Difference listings
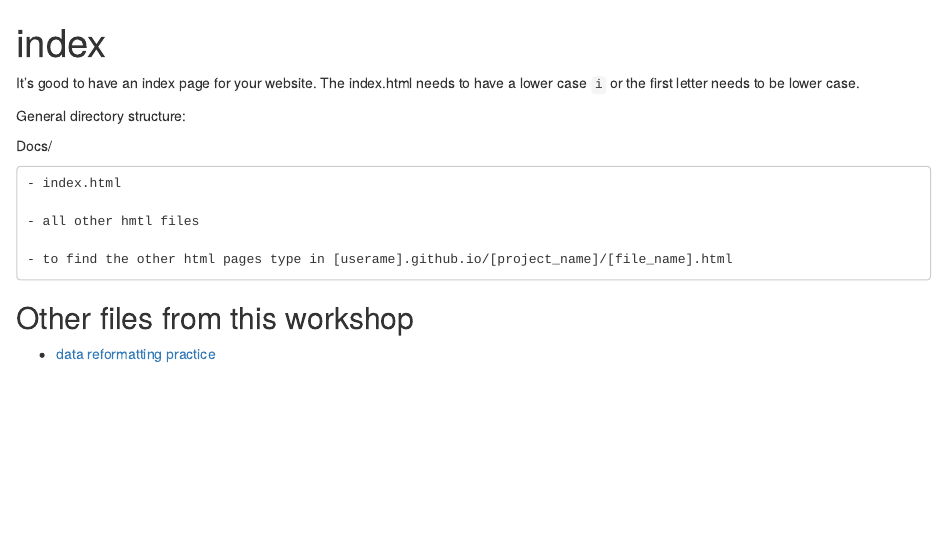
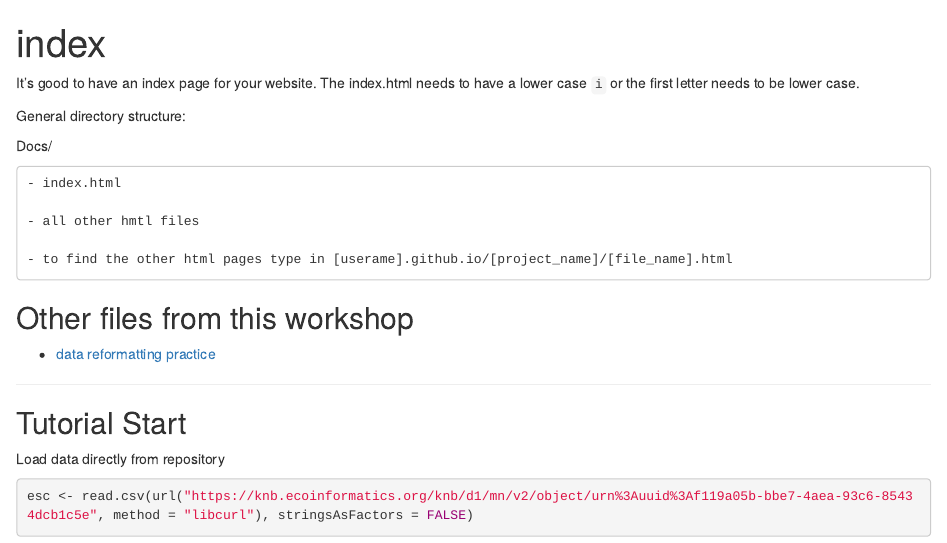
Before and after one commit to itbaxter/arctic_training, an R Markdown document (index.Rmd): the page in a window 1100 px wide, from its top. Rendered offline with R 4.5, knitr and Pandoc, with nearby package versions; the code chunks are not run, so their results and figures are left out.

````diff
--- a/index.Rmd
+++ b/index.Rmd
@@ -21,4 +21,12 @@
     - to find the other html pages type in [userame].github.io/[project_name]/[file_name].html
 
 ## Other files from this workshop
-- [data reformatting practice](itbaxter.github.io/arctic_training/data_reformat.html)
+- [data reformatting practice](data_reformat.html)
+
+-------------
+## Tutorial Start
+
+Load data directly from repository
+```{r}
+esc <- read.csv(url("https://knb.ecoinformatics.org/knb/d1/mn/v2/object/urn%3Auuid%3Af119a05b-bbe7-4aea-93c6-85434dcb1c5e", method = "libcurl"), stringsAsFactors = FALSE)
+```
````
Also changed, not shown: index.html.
* * *
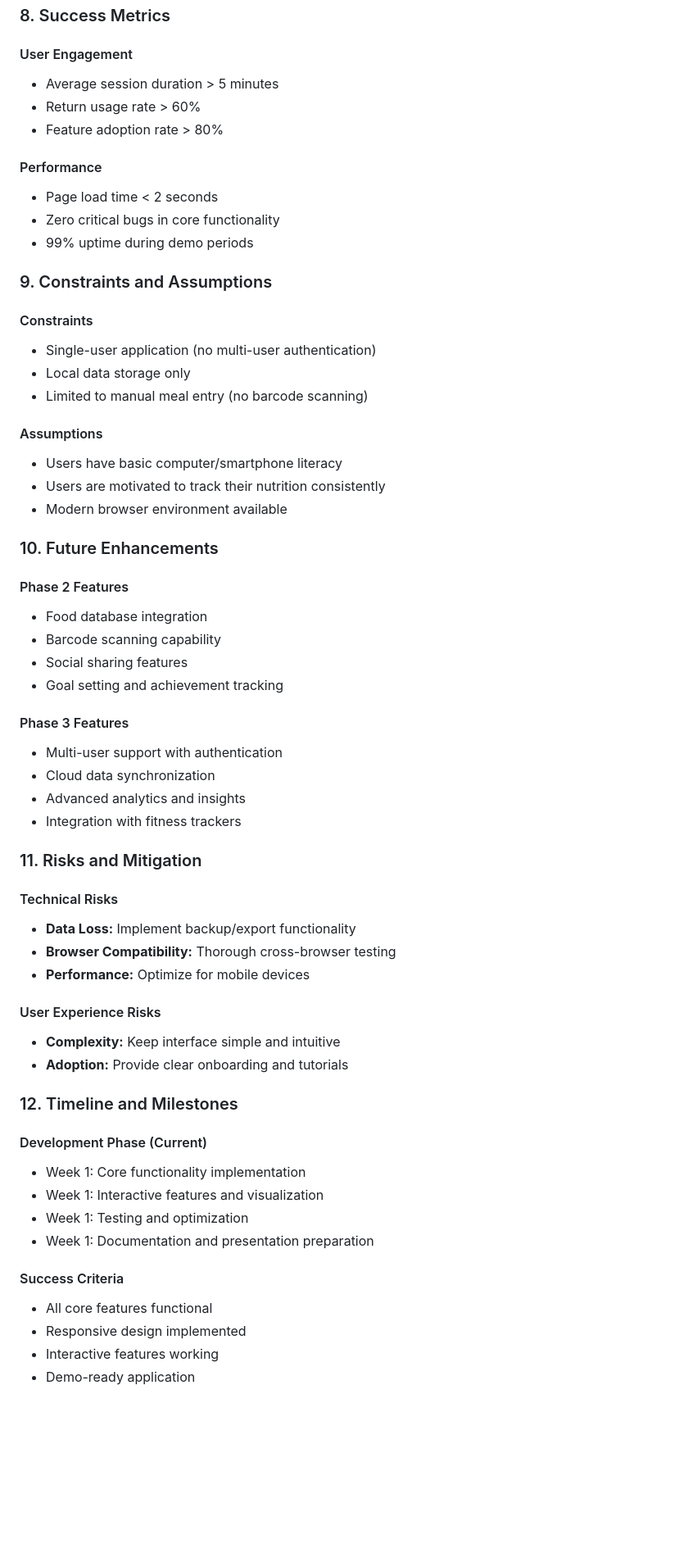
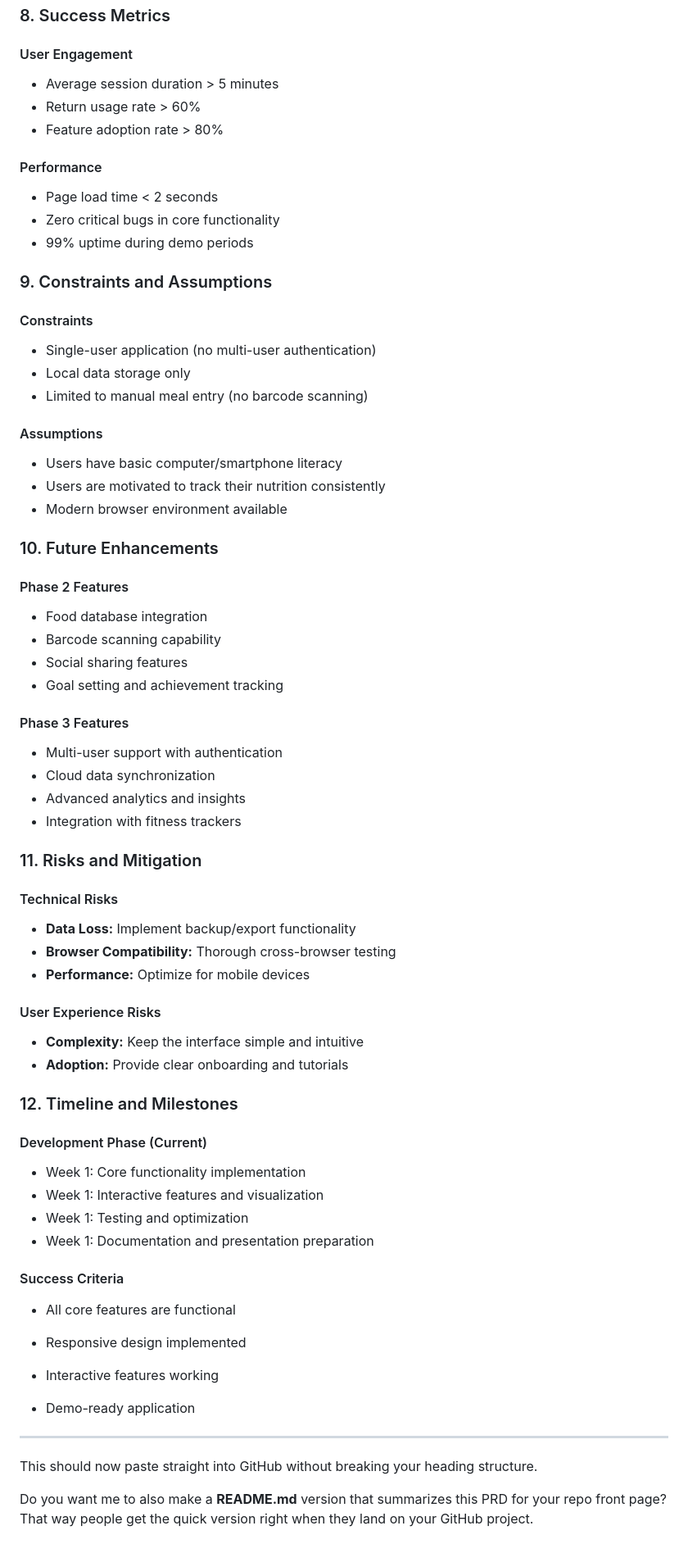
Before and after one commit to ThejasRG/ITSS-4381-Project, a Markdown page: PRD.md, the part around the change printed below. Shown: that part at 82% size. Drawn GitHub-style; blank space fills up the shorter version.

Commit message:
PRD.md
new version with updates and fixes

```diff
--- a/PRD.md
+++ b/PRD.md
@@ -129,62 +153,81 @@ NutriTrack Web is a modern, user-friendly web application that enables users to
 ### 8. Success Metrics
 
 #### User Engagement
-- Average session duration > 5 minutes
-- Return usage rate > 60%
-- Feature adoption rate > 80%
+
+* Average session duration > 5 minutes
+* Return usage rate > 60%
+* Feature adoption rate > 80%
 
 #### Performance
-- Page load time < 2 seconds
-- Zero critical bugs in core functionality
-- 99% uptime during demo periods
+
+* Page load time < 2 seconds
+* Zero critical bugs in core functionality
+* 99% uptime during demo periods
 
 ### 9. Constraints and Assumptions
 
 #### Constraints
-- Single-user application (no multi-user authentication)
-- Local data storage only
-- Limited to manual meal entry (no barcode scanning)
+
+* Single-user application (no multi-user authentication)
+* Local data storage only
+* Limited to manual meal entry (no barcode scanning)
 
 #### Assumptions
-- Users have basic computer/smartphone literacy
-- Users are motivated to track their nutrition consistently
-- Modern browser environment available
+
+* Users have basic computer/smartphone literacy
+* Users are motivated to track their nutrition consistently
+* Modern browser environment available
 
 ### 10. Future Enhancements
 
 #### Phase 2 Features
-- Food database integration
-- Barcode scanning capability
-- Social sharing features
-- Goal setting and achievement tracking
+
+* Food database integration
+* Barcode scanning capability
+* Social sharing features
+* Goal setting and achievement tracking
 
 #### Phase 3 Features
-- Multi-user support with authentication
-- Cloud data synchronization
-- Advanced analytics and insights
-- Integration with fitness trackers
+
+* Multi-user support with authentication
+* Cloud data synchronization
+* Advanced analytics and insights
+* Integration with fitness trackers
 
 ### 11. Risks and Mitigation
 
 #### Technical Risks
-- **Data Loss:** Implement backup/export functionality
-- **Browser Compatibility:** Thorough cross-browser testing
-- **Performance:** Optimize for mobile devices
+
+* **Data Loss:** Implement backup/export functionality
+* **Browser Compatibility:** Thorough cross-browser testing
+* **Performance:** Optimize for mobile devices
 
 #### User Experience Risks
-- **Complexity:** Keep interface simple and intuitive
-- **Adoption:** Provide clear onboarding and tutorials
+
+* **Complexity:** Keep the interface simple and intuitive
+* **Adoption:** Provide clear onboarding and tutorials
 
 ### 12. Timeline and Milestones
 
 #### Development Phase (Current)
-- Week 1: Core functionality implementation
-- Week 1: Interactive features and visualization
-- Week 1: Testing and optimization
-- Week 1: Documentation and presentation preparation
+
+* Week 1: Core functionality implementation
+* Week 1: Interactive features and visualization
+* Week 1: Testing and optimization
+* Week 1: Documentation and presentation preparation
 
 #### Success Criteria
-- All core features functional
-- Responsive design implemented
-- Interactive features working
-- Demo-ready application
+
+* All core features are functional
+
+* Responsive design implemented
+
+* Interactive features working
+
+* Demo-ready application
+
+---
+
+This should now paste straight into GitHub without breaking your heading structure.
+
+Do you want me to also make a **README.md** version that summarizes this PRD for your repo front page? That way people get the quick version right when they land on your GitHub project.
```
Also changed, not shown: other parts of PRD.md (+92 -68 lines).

— Exercise —
Every line above in which the word "application" occurs is to be copied.

— Exercise response —
@@ -129,62 +153,81 @@ NutriTrack Web is a modern, user-friendly web application that enables users to
-- Single-user application (no multi-user authentication)
+* Single-user application (no multi-user authentication)
-- Demo-ready application
+* Demo-ready application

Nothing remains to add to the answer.